There is a lot of history in the area of Chestertown that many white people do not know much about.  Since emancipation up until the mandated end of segregation in the mid 1960’s Chestertown had a vibrant black community which was not visible on the surface to the white community, but went on with great vigor even if not on the front page of the news.  There were many churches, black owned businesses, dance halls, bars, and performance venues which thrived and were supported.  Legacy days seeks to bring out this less known history and make it live for everyone to share and participate in. 


All are welcomed and everyone can have a great time.  This year the main event is held on August 17th.  There will be a parade, food vendors, gospel music, live and recorded bands and performers and dancing in the streets of Chestertown.  A brochure with all the pertinent times of events is just coming out from the printer shortly, so be on the lookout for places and times.  It really is a large group effort which makes Chestertown into a world class leader of equal rights for all the people.  It is something to be really proud about our area.

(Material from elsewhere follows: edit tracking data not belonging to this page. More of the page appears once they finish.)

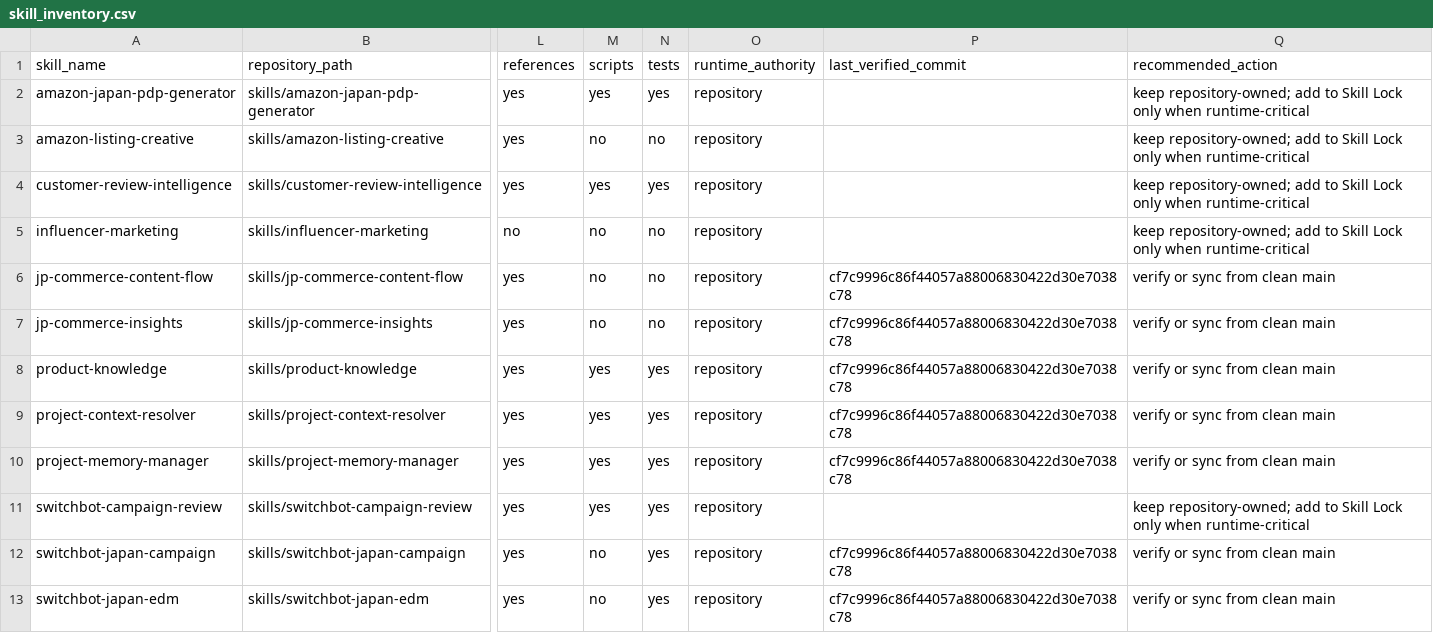
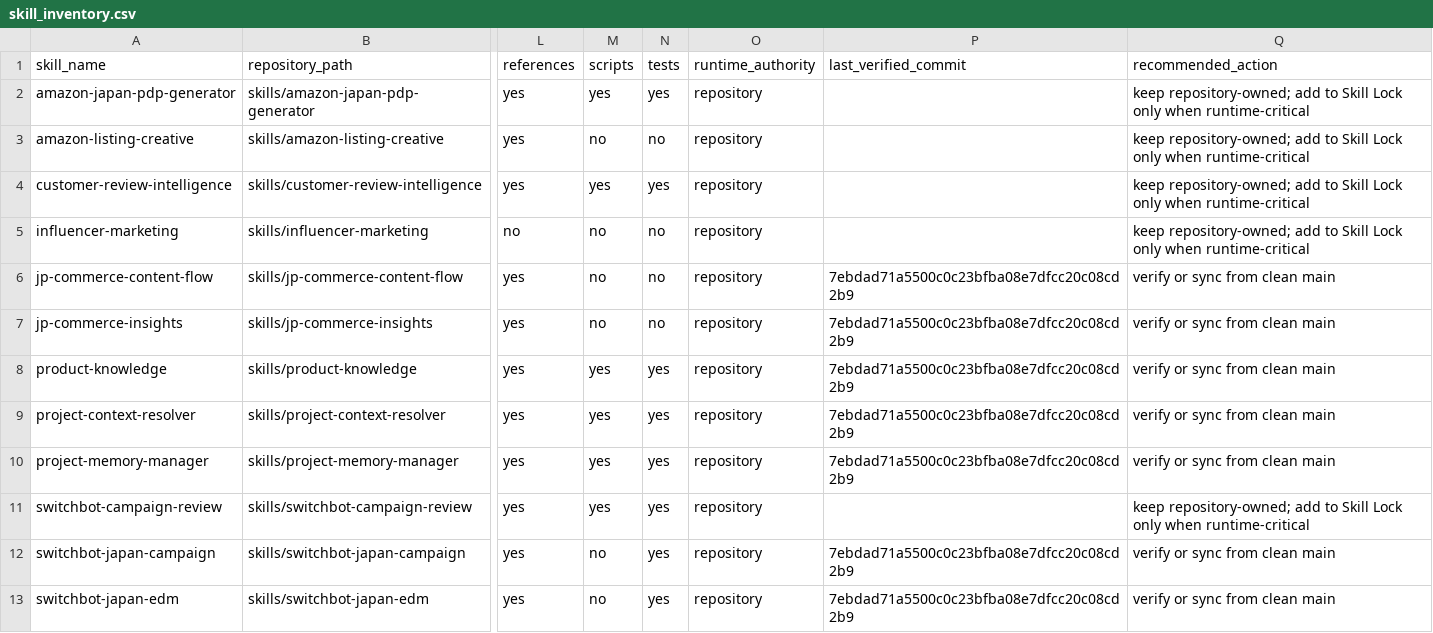
Before and after one commit to masayukihub/marketing-ai-workspace, a CSV file: inventory/skill_inventory.csv, drawn as a sheet; only a part is shown, gaps mark what is left out; the diff names each change by its address in the sheet, - before the commit and + after, or states it on an @@ line.

Commit message:
chore: refresh skill runtime lock

```diff
--- a/inventory/skill_inventory.csv
+++ b/inventory/skill_inventory.csv
-P6:P10 (last_verified_commit): cf7c9996c86f44057a88006830422d30e7038c78
+P6:P10 (last_verified_commit): 7ebdad71a5500c0c23bfba08e7dfcc20c08cd2b9
-P12:P13 (last_verified_commit): cf7c9996c86f44057a88006830422d30e7038c78
+P12:P13 (last_verified_commit): 7ebdad71a5500c0c23bfba08e7dfcc20c08cd2b9
```
Also changed, not shown: 1 other file.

We will try to publish dates and times on our blog when they become available to us.  


Mr. Rothwell is a lifelong resident of Maryland and the Eastern Shore.  He has extensive experience in city planning and historic preservation decision making.  He gave u s an overview of what has taken place in towns such as Middletown, DE and Wilmington, DE.  The kind of support and planning differ greatly from what is going on in our region.  Needless to say, the results are quite a contrast to our own area.  It seems certain that most everyone likes what we have here in a far deeper way, but what will the long term consequences of not expanding our horizons at a more rapid pace?  We can’t know with certainty, but it is food for thought.  No one knows for sure if Kent County, Chestertown in particular, will survive the kinds of changes society and business are undergoing nearly everywhere else.  Will be be the last paradise or become a poster child for failure to make needed changes?  Time will tell.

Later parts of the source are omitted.